Most of Ethiopia’s print, television, and radio outlets are state-controlled, and the few private print media often self-censor their coverage of politically sensitive issues for fear of being shut down.
The six independent print publications that closed in 2014 did so after a lengthy campaign of intimidation that included documentaries on state-run television that alleged the publications were linked to terrorist groups. The intimidation also included harassment and threats against staff, pressure on printers and distributors, regulatory delays, and eventually criminal charges against the editors. Dozens of staff members went into exile. Three of the owners were convicted under the criminal code and sentenced in absentia to more than three years in prison. The evidence the prosecution presented against them consisted of articles that criticized government policies.
While the plight of a few high-profile Ethiopian journalists has become widely known, dozens more in Addis Ababa and in rural regions have suffered systematic abuses at the hands of security officials.
The threats against journalists often take a similar course. Journalists who publish a critical article might receive threatening telephone calls, text messages, and visits from security officials and ruling party cadres. Some said they received hundreds of these threats. If this does not silence them or intimidate them into self-censorship, then the threats intensify and arrests often follow. The courts have shown little or no independence in criminal cases against journalists who have been convicted after unfair trials and sentenced to lengthy prison terms, often on terrorism-related charges.
“Muzzling independent voices through trumped-up criminal charges and harassment is making Ethiopia one of the world’s biggest jailers of journalists,” Lefkow said. “The government should immediately release those wrongly imprisoned and reform laws to protect media freedom.”
Most radio and television stations in Ethiopia are government-affiliated, rarely stray from the government position, and tend to promote government policies and tout development successes. Control of radio is crucial politically given that more than 80 percent of Ethiopia’s population lives in rural areas, where the radio is still the main medium for news and information. The few private radio stations that cover political events are subjected to editing and approval requirements by local government officials. Broadcasters who deviate from approved content have been harassed, detained, and in many cases forced into exile.
The government has also frequently jammed broadcasts and blocked the websites of foreign and diaspora-based radio and television stations. Staff working for broadcasters face repeated threats and harassment, as well as intimidation of their sources or people interviewed on international media outlets. Even people watching or listening to these services have been arrested.

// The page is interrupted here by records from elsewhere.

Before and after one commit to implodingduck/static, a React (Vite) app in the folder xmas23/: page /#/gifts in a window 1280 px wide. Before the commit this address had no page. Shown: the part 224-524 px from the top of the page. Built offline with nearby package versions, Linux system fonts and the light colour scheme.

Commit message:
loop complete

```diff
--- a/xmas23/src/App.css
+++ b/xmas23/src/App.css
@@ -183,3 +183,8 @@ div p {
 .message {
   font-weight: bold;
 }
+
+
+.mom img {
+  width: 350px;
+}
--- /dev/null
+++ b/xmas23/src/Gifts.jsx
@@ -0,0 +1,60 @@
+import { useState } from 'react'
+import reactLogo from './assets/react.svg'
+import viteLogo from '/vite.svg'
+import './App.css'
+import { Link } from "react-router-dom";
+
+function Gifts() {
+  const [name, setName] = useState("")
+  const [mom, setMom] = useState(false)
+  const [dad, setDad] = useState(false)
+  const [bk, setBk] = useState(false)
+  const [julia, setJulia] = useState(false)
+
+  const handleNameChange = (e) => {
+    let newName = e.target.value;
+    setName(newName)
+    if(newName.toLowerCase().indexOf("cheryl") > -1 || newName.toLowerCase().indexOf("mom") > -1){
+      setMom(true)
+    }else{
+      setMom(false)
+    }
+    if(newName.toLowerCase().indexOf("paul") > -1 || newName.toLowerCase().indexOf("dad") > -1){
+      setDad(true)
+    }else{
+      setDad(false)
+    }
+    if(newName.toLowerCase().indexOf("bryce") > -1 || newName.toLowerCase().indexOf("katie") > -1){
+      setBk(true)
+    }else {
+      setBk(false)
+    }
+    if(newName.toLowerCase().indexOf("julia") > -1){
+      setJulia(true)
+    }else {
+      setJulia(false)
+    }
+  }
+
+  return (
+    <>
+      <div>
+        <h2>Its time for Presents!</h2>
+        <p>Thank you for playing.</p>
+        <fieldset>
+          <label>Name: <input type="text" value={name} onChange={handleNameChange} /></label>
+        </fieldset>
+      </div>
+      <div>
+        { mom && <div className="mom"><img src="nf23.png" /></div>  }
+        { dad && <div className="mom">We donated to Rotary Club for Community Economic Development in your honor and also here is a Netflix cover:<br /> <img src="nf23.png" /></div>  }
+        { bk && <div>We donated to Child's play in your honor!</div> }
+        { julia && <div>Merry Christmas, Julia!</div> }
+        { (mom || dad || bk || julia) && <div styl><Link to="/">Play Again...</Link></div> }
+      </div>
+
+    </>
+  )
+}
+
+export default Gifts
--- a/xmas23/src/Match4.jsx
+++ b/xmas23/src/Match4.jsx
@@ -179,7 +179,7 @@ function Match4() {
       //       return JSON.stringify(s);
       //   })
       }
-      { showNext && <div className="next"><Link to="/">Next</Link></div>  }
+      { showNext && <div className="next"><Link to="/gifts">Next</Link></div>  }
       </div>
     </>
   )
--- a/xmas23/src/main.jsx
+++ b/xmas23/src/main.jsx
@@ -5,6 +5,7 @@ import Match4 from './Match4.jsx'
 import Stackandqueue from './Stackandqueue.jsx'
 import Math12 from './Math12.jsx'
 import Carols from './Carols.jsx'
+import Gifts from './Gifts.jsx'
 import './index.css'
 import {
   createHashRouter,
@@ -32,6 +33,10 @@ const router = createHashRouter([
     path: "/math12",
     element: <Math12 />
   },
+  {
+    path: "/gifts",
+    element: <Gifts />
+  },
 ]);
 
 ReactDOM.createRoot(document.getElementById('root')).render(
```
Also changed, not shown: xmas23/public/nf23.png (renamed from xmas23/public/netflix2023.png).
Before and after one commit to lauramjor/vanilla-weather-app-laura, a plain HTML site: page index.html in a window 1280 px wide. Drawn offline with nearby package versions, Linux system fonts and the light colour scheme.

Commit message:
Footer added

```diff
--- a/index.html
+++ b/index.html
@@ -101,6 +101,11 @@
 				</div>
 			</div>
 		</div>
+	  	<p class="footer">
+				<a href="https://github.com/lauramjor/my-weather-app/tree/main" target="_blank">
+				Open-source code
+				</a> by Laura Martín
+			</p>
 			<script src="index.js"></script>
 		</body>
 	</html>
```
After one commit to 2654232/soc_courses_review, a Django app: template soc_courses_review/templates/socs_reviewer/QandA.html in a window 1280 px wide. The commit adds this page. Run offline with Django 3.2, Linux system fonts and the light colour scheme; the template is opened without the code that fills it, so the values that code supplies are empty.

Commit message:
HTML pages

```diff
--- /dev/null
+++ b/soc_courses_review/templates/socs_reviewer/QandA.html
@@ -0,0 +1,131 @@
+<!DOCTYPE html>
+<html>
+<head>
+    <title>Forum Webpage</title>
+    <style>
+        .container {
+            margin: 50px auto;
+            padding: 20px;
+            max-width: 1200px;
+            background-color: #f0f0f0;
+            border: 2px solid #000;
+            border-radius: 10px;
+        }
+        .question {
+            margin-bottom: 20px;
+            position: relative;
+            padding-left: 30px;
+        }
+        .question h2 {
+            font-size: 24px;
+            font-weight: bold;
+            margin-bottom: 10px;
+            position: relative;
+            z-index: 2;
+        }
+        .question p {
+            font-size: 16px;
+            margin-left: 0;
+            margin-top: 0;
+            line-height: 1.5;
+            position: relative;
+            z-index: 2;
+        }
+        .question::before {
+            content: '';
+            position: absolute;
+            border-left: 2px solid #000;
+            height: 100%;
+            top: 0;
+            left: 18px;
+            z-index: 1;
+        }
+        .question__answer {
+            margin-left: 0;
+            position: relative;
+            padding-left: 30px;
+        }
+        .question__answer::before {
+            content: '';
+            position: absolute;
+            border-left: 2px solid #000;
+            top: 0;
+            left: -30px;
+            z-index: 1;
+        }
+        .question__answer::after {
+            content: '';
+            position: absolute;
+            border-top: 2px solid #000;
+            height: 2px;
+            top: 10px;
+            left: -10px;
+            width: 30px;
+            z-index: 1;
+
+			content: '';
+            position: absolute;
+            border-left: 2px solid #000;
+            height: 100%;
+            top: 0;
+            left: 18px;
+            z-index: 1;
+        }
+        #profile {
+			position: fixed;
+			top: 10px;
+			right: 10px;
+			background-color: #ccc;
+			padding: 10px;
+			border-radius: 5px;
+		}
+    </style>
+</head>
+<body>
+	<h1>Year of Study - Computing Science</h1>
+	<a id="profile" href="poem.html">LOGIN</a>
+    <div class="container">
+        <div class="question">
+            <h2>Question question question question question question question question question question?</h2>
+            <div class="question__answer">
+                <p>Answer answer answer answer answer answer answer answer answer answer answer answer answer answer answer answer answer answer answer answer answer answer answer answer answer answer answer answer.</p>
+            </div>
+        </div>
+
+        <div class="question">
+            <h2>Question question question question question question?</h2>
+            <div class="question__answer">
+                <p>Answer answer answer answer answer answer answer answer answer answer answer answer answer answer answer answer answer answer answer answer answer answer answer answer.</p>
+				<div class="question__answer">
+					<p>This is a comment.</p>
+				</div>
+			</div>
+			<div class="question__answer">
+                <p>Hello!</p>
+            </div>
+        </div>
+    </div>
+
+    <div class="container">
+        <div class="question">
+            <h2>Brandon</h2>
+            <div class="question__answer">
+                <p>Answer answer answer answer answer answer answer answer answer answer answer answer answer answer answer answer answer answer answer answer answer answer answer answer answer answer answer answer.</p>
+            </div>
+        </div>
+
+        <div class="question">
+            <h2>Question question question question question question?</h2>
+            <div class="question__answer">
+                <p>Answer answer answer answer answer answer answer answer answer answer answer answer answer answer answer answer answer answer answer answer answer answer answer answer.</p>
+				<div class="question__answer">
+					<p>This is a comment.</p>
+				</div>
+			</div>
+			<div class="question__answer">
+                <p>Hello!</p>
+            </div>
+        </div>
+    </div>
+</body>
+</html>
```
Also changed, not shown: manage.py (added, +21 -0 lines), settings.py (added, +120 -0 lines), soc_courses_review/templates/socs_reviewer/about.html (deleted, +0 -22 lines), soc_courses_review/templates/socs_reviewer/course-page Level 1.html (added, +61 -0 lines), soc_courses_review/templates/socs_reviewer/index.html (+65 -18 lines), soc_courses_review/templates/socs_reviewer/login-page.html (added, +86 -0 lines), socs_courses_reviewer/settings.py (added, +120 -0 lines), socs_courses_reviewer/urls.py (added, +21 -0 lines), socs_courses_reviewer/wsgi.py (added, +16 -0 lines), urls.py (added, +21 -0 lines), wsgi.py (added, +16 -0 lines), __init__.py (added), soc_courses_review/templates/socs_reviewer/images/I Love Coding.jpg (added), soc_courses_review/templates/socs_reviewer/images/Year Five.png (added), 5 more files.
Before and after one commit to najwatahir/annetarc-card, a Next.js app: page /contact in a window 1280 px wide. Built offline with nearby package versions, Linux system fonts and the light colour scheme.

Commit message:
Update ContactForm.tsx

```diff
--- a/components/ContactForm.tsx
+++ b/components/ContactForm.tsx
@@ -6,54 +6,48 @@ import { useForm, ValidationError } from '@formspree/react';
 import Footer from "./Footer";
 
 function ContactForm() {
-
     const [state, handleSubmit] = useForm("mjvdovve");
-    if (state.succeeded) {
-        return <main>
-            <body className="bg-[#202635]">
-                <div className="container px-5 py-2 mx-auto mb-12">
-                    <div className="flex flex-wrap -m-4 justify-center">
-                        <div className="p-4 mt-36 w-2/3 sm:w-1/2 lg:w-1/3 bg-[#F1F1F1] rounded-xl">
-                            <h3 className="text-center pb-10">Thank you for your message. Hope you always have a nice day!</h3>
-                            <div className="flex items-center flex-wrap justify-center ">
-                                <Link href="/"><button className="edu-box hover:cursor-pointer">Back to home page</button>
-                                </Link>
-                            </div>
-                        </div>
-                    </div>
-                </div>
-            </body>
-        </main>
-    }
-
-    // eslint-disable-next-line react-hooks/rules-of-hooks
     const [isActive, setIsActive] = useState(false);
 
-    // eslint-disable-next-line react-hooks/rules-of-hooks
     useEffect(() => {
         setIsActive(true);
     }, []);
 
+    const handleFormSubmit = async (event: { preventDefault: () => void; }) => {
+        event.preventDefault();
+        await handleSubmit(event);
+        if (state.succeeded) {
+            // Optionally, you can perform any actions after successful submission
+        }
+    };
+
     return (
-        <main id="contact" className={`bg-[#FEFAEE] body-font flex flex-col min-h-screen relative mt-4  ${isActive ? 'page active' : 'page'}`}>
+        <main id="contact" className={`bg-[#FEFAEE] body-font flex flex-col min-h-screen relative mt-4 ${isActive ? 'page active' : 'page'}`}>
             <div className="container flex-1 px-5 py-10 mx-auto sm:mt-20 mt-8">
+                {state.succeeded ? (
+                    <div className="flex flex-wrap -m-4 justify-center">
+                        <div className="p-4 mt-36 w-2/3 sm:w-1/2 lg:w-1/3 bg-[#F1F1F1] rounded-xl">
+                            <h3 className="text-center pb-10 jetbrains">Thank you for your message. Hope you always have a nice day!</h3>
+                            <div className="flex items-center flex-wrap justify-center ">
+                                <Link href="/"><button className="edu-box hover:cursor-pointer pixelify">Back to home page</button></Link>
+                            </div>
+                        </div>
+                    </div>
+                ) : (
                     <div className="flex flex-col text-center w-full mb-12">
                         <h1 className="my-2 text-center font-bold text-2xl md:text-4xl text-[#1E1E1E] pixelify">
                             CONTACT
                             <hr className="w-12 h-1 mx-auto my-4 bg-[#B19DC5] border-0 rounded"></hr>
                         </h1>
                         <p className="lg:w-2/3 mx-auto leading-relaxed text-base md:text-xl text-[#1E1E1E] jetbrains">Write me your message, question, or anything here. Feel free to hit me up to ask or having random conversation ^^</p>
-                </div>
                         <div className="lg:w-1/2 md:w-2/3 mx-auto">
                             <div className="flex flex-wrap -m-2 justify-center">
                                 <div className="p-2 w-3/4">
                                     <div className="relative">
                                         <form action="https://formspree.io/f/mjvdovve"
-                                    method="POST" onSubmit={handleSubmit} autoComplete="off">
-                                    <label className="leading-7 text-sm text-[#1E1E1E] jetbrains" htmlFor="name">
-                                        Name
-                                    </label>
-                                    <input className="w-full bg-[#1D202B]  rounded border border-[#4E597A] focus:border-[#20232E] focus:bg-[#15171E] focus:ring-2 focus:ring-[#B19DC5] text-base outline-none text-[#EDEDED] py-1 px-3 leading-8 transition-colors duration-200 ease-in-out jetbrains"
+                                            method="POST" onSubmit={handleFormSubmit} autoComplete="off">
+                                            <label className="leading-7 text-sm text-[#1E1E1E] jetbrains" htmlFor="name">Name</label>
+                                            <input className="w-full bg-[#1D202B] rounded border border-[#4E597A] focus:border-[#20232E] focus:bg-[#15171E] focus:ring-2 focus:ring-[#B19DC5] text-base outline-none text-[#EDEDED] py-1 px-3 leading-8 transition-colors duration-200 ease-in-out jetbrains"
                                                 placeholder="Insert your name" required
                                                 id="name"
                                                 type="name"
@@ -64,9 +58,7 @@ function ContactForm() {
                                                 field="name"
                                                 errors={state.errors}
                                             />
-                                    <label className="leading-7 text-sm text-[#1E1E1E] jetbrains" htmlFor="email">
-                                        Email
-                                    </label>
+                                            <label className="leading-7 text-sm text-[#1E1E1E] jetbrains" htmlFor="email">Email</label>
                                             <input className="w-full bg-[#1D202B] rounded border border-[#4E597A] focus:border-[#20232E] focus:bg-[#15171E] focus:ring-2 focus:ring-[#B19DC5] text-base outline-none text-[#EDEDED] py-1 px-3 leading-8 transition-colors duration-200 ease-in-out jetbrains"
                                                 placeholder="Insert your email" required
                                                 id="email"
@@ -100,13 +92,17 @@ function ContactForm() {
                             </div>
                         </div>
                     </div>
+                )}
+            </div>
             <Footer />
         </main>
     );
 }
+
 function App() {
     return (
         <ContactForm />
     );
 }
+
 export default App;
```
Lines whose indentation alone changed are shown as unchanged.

The government has also used a variety of more subtle but effective administrative and regulatory restrictions such as hampering efforts to form journalist associations, delaying permits and renewals of private publications, putting pressure on the few printing presses and distributors, and linking employment in state media to ruling party membership.
Social media are also heavily restricted, and many blog sites and websites run by Ethiopians in the diaspora are blocked inside Ethiopia. In April, the authorities arrested six people from Zone 9, a blogging collective that provides commentary on social, political, and other events of interest to young Ethiopians, and charged them under the country’s counterterrorism law and criminal code. Their trial, along with other media figures, has been fraught with various due process concerns. On January 14, 2015, it was adjourned for the 16th time and they have now been jailed for over 260 days. The arrest and prosecution of the Zone 9 bloggers has had a wider chilling effect on freedom of expression in Ethiopia, especially among critically minded bloggers and online activists.
The increased media repression will clearly affect the media landscape for the May elections,.
“The government still has time to make significant reforms that would improve media freedoms before the May elections,” Lefkow said. “Amending oppressive laws and freeing jailed journalists do not require significant time or resources, but only the political will for reform.”